- CSRF Tokens using macros in Burp suite I
- CSRF Tokens using macros in Burp suite II
- CSRF Tokens using macros in Burp suite III
- CSRF Tokens using macros in Burp suite IV
We are coming back with our CSRF bypass using macros on burp suite, lets see how the test application looks like and what happens if we try to scan with the out of the box configuration.
We ended our last post pointing to a URL where we can find a search field in a form. You can access it in here. The page looks like the next figure.
If we open a browser (just pick one, I chose Firefox because is the one I use for my tests) and point it to burp suite using the proxy in the settings, we can see how is this form communicating with the “app” server side.
I am not going to detail here how to proxify the browser, you can find it just googling for it. To see how the application is communicating with the app server side you can use as well firebug (a firefox extension) or even the developer tools that you can find pressing F12 in your browser (chrome and firefox at least, I don’t know about IE).
As you can see in the figure above, there is a value set in the form in a hidden field called crsf_token (misspelling of csrf_token). This value is set to a different value each time you perform a search. If you try to scan this application you will find that only the first attempt is performing a valid query since you need to retrieve a valid token per each request.

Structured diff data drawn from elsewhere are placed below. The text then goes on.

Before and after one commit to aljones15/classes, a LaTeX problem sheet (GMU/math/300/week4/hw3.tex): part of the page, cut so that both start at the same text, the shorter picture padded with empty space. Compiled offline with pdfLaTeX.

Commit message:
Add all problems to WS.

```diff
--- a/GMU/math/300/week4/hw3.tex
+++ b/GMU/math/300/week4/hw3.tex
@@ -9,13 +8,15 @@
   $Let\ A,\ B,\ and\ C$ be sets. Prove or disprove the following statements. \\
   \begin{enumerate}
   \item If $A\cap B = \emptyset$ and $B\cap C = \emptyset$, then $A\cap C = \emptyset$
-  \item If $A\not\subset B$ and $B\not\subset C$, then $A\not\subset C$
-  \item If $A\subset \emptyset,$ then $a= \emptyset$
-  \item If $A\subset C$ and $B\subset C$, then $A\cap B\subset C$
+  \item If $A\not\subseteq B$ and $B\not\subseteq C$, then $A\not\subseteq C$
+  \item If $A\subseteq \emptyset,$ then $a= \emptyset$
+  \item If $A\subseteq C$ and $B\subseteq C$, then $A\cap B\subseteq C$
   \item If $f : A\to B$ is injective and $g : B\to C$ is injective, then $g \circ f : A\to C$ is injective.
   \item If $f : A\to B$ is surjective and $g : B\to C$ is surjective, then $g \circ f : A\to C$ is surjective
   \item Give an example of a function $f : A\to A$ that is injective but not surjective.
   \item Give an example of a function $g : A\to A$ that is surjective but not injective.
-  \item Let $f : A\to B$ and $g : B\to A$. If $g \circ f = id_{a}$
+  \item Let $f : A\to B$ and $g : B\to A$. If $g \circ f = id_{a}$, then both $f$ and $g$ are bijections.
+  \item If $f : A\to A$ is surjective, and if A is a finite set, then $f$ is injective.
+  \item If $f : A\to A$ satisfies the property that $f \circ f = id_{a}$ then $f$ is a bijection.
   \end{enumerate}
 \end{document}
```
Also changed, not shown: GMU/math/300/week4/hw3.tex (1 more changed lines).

To scan the application you can use the scanner in Burp Suite or, if you don’t have the required license, use Zed Attack Proxy (ZAP) instead.

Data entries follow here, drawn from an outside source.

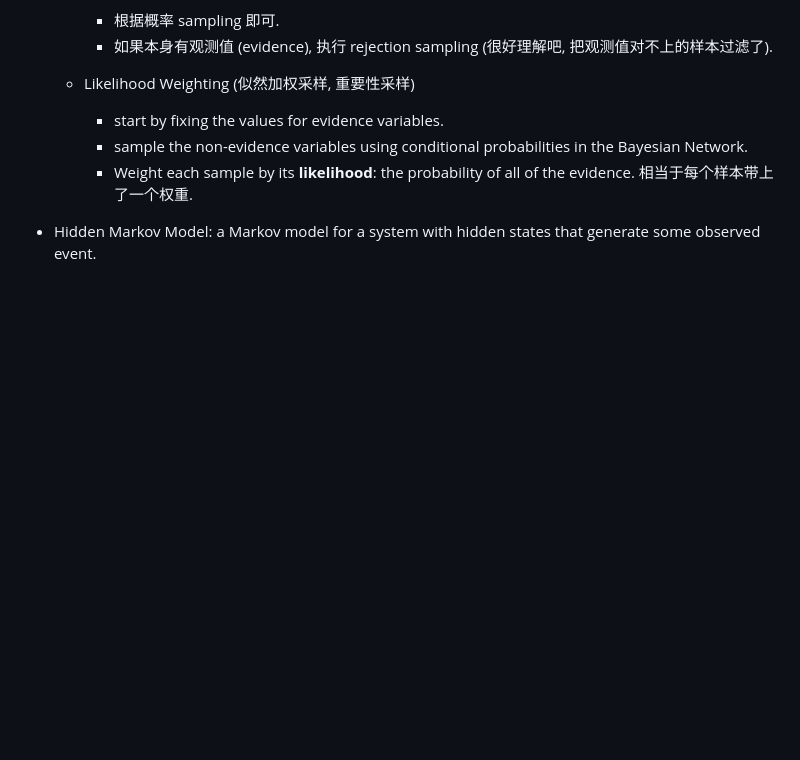
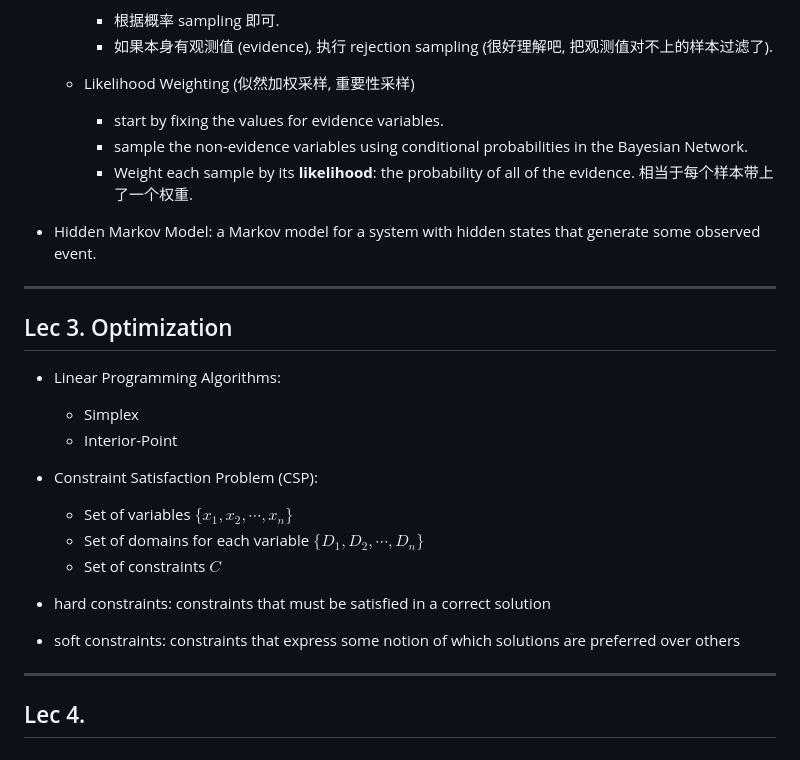
Before and after one commit to Phoenix-Alan233/CSDIY, a Markdown page: Harvard_AI/notes.md, the part around the change. GitHub-like rendering; blank space fills up the shorter version.

```diff
--- a/Harvard_AI/notes.md
+++ b/Harvard_AI/notes.md
@@ -105,3 +105,23 @@ function MIN-VALUE(state):
         - Weight each sample by its **likelihood**: the probability of all of the evidence. 相当于每个样本带上了一个权重.
 
 - Hidden Markov Model: a Markov model for a system with hidden states that generate some observed event.
+
+---
+
+## Lec 3. Optimization
+
+- Linear Programming Algorithms:
+  - Simplex
+  - Interior-Point
+
+- Constraint Satisfaction Problem (CSP):
+  - Set of variables $\{x_1,x_2,\cdots,x_n\}$
+  - Set of domains for each variable $\{D_1,D_2,\cdots,D_n\}$
+  - Set of constraints $C$
+
+- hard constraints: constraints that must be satisfied in a correct solution
+- soft constraints: constraints that express some notion of which solutions are preferred over others
+
+---
+
+## Lec 4.
```
Also changed, not shown: Harvard_AI/README.md (+17 -2 lines), Harvard_AI/assets/crossword1.png (added), Harvard_AI/assets/crossword2.png (added), 10 other files.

After running the out of the box scan you will realise that nothing of value is detected even though the application is flawed by a reflected XSS. You can check it just filling the search box with the classic:
So this is not working as expected, lets solve it programming a macro in our next post!